Autism is a developmental delay. This is particularly important when it comes to our youth who are at the age typical youth graduate from high school and launch into their adult life. Typically developing youth are ready to go off to college or become employed in a full time job upon high school graduation. For a few, this happens immediately upon high school graduation, but for most it takes another process where they work a job, attend higher education, and move away from the family home – either all at once or a little at a time so that over the next few years the high school graduates find their starting place in the big wide world.
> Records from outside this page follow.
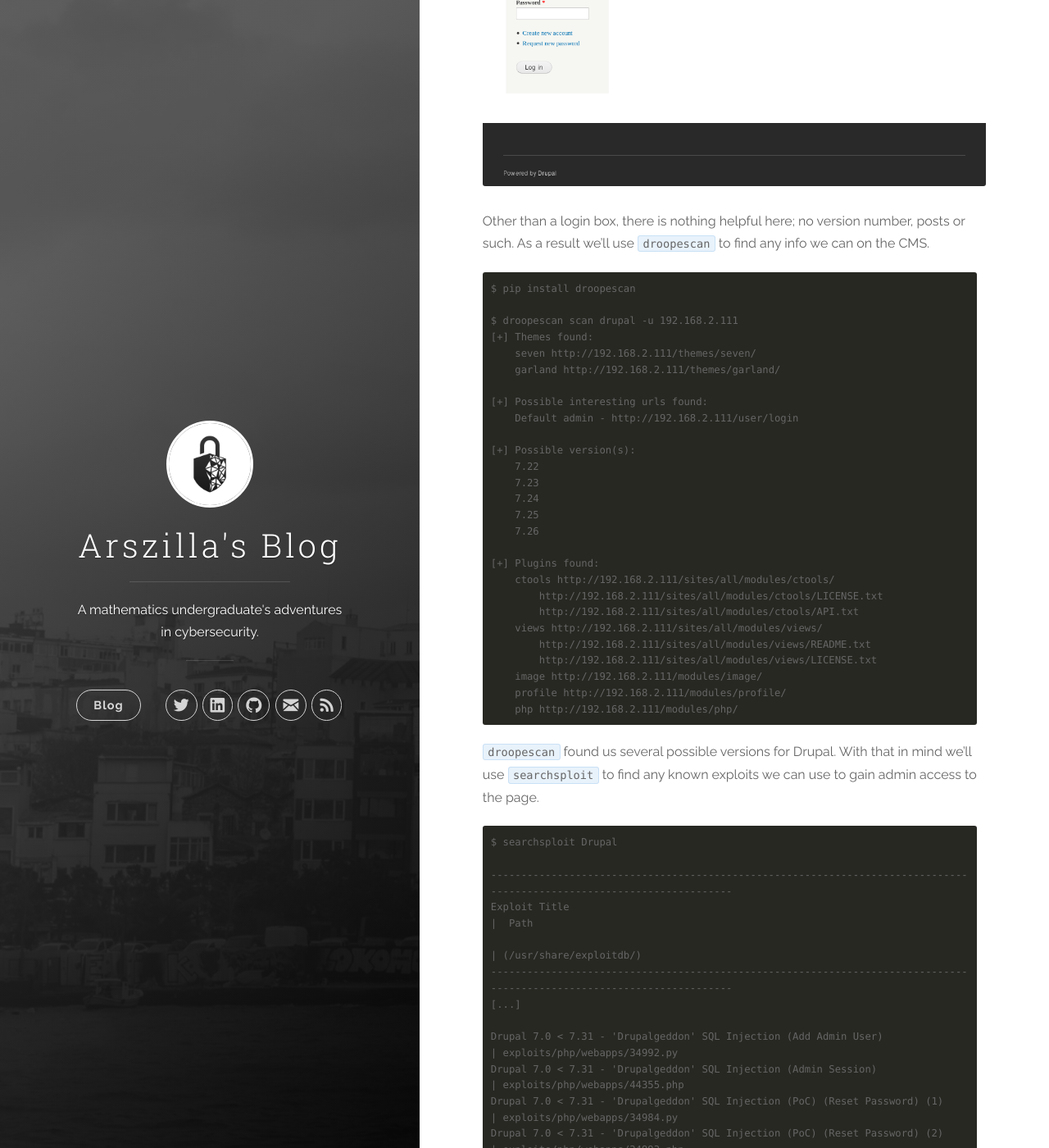
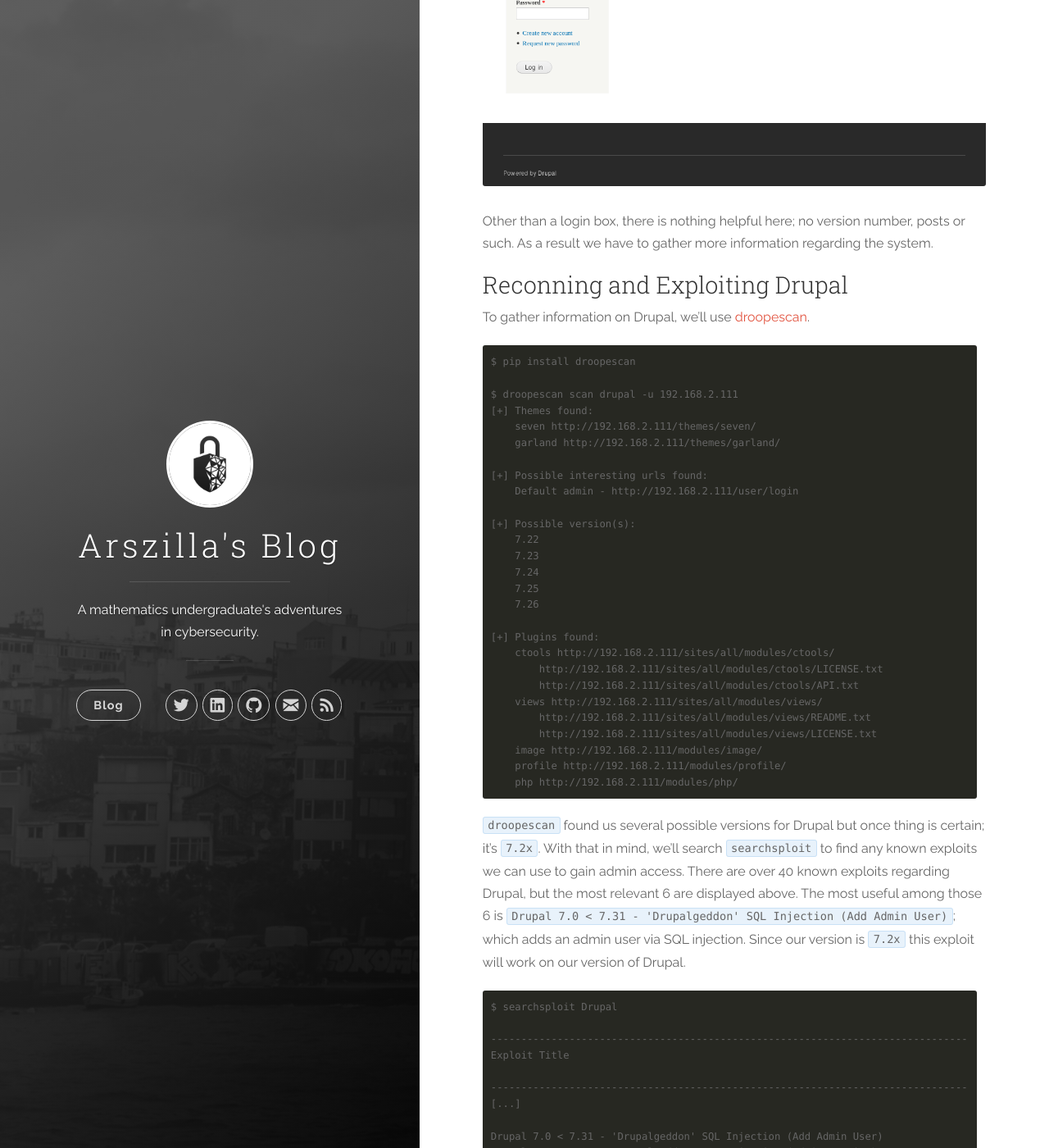
Before and after one commit to firatfolcay/arszilla.github.io, a Jekyll site: the page built from _posts/2019-07-09-vulnhub-dc_1.markdown, in a window 1280 px wide and 1400 px high, scrolled down 2266 px. Shown: the whole window at 82% size. Built offline with Jekyll 4.4.1, drawn with Linux system fonts in a browser that asks for light colours; some of the changed text lies outside the part shown.

Commit message:
Updated DC: 1

````diff
--- a/_posts/2019-07-09-vulnhub-dc_1.markdown
+++ b/_posts/2019-07-09-vulnhub-dc_1.markdown
@@ -35,7 +35,7 @@
 
 ## Walkthrough
 ### nmap
-We begin with a pretty basic `nmap` scan to see what we're dealing with
+We begin with a pretty basic `nmap` scan to see what we're dealing with.
 
 ```
 $ nmap -sC -sV 192.168.2.111
@@ -72,13 +72,16 @@
 
 We have `SSH` on Port 22, `HTTP` on Port 80 and `RPC` on Port 111.
 
-### HTTP
+### Drupal
 Taking a look at the HTTP, we are greeted with a Drupal website.
 
 ![Drupal - Homepage][Drupal - Homepage]
 
-Other than a login box, there is nothing helpful here; no version number, posts or such. As a result we'll use
-`droopescan` to find any info we can on the CMS.
+Other than a login box, there is nothing helpful here; no version number, posts or such. As a result we have to gather
+more information regarding the system.
+
+### Reconning and Exploiting Drupal
+To gather information on Drupal, we'll use [droopescan][Droopescan].
 
 ```
 $ pip install droopescan
@@ -110,31 +113,30 @@
     php http://192.168.2.111/modules/php/
 ```
 
-`droopescan` found us several possible versions for Drupal. With that in mind we'll use `searchsploit` to find any
-known exploits we can use to gain admin access to the page.
+`droopescan` found us several possible versions for Drupal but once thing is certain; it's `7.2x`. With that in mind,
+we'll search `searchsploit` to find any known exploits we can use to gain admin access. There are over 40 known
+exploits regarding Drupal, but the most relevant 6 are displayed above. The most useful among those 6 is
+`Drupal 7.0 < 7.31 - 'Drupalgeddon' SQL Injection (Add Admin User)`; which adds an admin user via SQL injection. Since
+our version is `7.2x` this exploit will work on our version of Drupal.
 
 ```
 $ searchsploit Drupal
 
-------------------------------------------------------------------------------- ----------------------------------------
-Exploit Title                                                                  |  Path
-                                                                               | (/usr/share/exploitdb/)
-------------------------------------------------------------------------------- ----------------------------------------
+-------------------------------------------------------------------------------
+Exploit Title
+
+-------------------------------------------------------------------------------
 [...]
 
-Drupal 7.0 < 7.31 - 'Drupalgeddon' SQL Injection (Add Admin User)              | exploits/php/webapps/34992.py
-Drupal 7.0 < 7.31 - 'Drupalgeddon' SQL Injection (Admin Session)               | exploits/php/webapps/44355.php
-Drupal 7.0 < 7.31 - 'Drupalgeddon' SQL Injection (PoC) (Reset Password) (1)    | exploits/php/webapps/34984.py
-Drupal 7.0 < 7.31 - 'Drupalgeddon' SQL Injection (PoC) (Reset Password) (2)    | exploits/php/webapps/34993.php
-Drupal 7.0 < 7.31 - 'Drupalgeddon' SQL Injection (Remote Code Execution)       | exploits/php/webapps/35150.php
+Drupal 7.0 < 7.31 - 'Drupalgeddon' SQL Injection (Add Admin User)
+Drupal 7.0 < 7.31 - 'Drupalgeddon' SQL Injection (Admin Session)
+Drupal 7.0 < 7.31 - 'Drupalgeddon' SQL Injection (PoC) (Reset Password) (1)
+Drupal 7.0 < 7.31 - 'Drupalgeddon' SQL Injection (PoC) (Reset Password) (2)
+Drupal 7.0 < 7.31 - 'Drupalgeddon' SQL Injection (Remote Code Execution)
 
 [...]
-------------------------------------------------------------------------------- ----------------------------------------
+-------------------------------------------------------------------------------
 ```
-
-There are over 40 known exploits regarding Drupal, but the most relevant 6 are displayed above. The most useful among
-those 6 is `34992`; which adds an admin user via SQL injection. Since our version is `7.2x` this exploit will work on
-our version of Drupal.
 
 ```
 $ wget https://www.exploit-db.com/download/34992
````
Also changed, not shown: other parts of _posts/2019-07-09-vulnhub-dc_1.markdown (+3 -0 lines).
Common Threads Family Resource Center in McFarland, Wisconsin, USA is a wonderful organization meeting the complex needs of individuals on the autism spectrum and other significant challenges. I work for and have been connected with Common Threads for many years and am so happy to let you know we have been selected as one of the 200 finalists in the State Farm Neighborhood Assist® program! Our submission, along with the other finalists, are live on Facebook and anyone who gets the State Farm Neighborhood Assist Facebook application can log on and vote for our cause. I am asking you to please vote for our MEANINGFUL EMPLOYMENT project, but first, let me tell you a bit about this venture.
As an adult with autism small talk is the most difficult of all communication and yet it is likely the most important communication skill when it comes to developing real relationships with other human beings.
I think of small talk as all the word fluff that people “lacking” autism (love to say it that way!) seem to require. I was reminded again last night when a dear friend popped out to chat online with me. Here is how our conversation started:
Learning the hidden curriculum social rules of society remains a struggle for autistics long after they grow up. For example, even though I am an almost 60-year-old woman with autism, over the past few years, I have learned a lot of new-to-me hidden curriculum items. The hidden curriculum refers to all the social information that everybody seems to know but isn’t directly taught to anybody. Here’s an example:
In the past few years I have had two encounters with the police while driving my car. The first time I pulled into a school parking lot, answered an email on my Blackberry, gathered my stuff together and let out a little scream, as I didn’t expect to see a police officer standing at my car door!